TASK -> Repeat every entry word for word; omit all pictures.

DATASET EXCERPTS ->
* * * * *
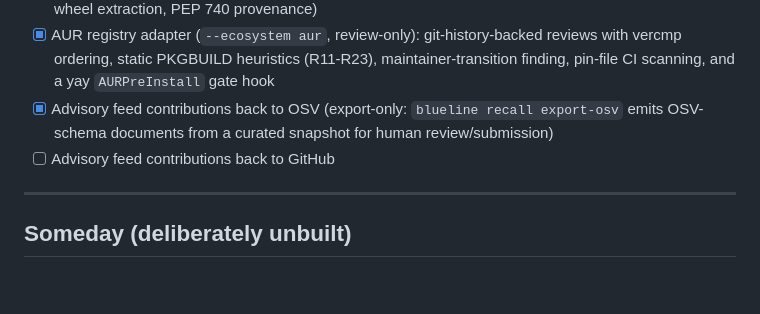
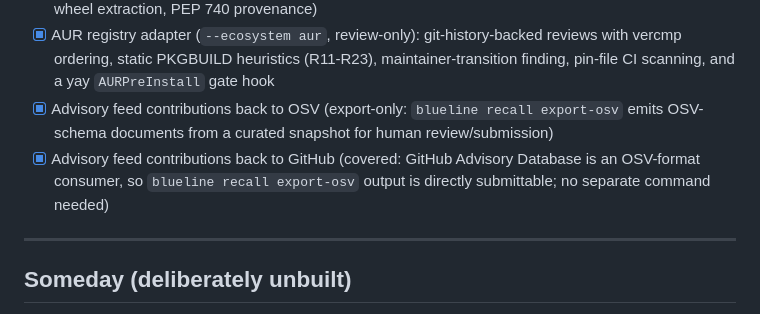
Before and after one commit to Epoch-AI-Lab/blueline, a Markdown page: ROADMAP.md, the part around the change. Rendered like a GitHub page; blank space fills up the shorter version.

```diff
--- a/ROADMAP.md
+++ b/ROADMAP.md
@@ -37,7 +37,7 @@ Phased plan from greenfield to a trustworthy release-diff review desk. See
 - [x] PyPI registry adapter (`--ecosystem pypi`, `requirements.txt` CI scanning, PEP 440 / PEP 503, wheel extraction, PEP 740 provenance)
 - [x] AUR registry adapter (`--ecosystem aur`, review-only): git-history-backed reviews with vercmp ordering, static PKGBUILD heuristics (R11-R23), maintainer-transition finding, pin-file CI scanning, and a yay `AURPreInstall` gate hook
 - [x] Advisory feed contributions back to OSV (export-only: `blueline recall export-osv` emits OSV-schema documents from a curated snapshot for human review/submission)
-- [ ] Advisory feed contributions back to GitHub
+- [x] Advisory feed contributions back to GitHub (covered: GitHub Advisory Database is an OSV-format consumer, so `blueline recall export-osv` output is directly submittable; no separate command needed)
 
 ---
 
```
Also changed, not shown: CHANGELOG.md (+3 -1 lines), references/features/recall.md (+2 -0 lines).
* * * * *
TASK RESPONSE ->
Before and after one commit to Epoch-AI-Lab/blueline, a Markdown page: ROADMAP.md, the part around the change. Rendered like a GitHub page; blank space fills up the shorter version.

```diff
--- a/ROADMAP.md
+++ b/ROADMAP.md
@@ -37,7 +37,7 @@ Phased plan from greenfield to a trustworthy release-diff review desk. See
 - [x] PyPI registry adapter (`--ecosystem pypi`, `requirements.txt` CI scanning, PEP 440 / PEP 503, wheel extraction, PEP 740 provenance)
 - [x] AUR registry adapter (`--ecosystem aur`, review-only): git-history-backed reviews with vercmp ordering, static PKGBUILD heuristics (R11-R23), maintainer-transition finding, pin-file CI scanning, and a yay `AURPreInstall` gate hook
 - [x] Advisory feed contributions back to OSV (export-only: `blueline recall export-osv` emits OSV-schema documents from a curated snapshot for human review/submission)
-- [ ] Advisory feed contributions back to GitHub
+- [x] Advisory feed contributions back to GitHub (covered: GitHub Advisory Database is an OSV-format consumer, so `blueline recall export-osv` output is directly submittable; no separate command needed)
 
 ---
 
```
Also changed, not shown: CHANGELOG.md (+3 -1 lines), references/features/recall.md (+2 -0 lines).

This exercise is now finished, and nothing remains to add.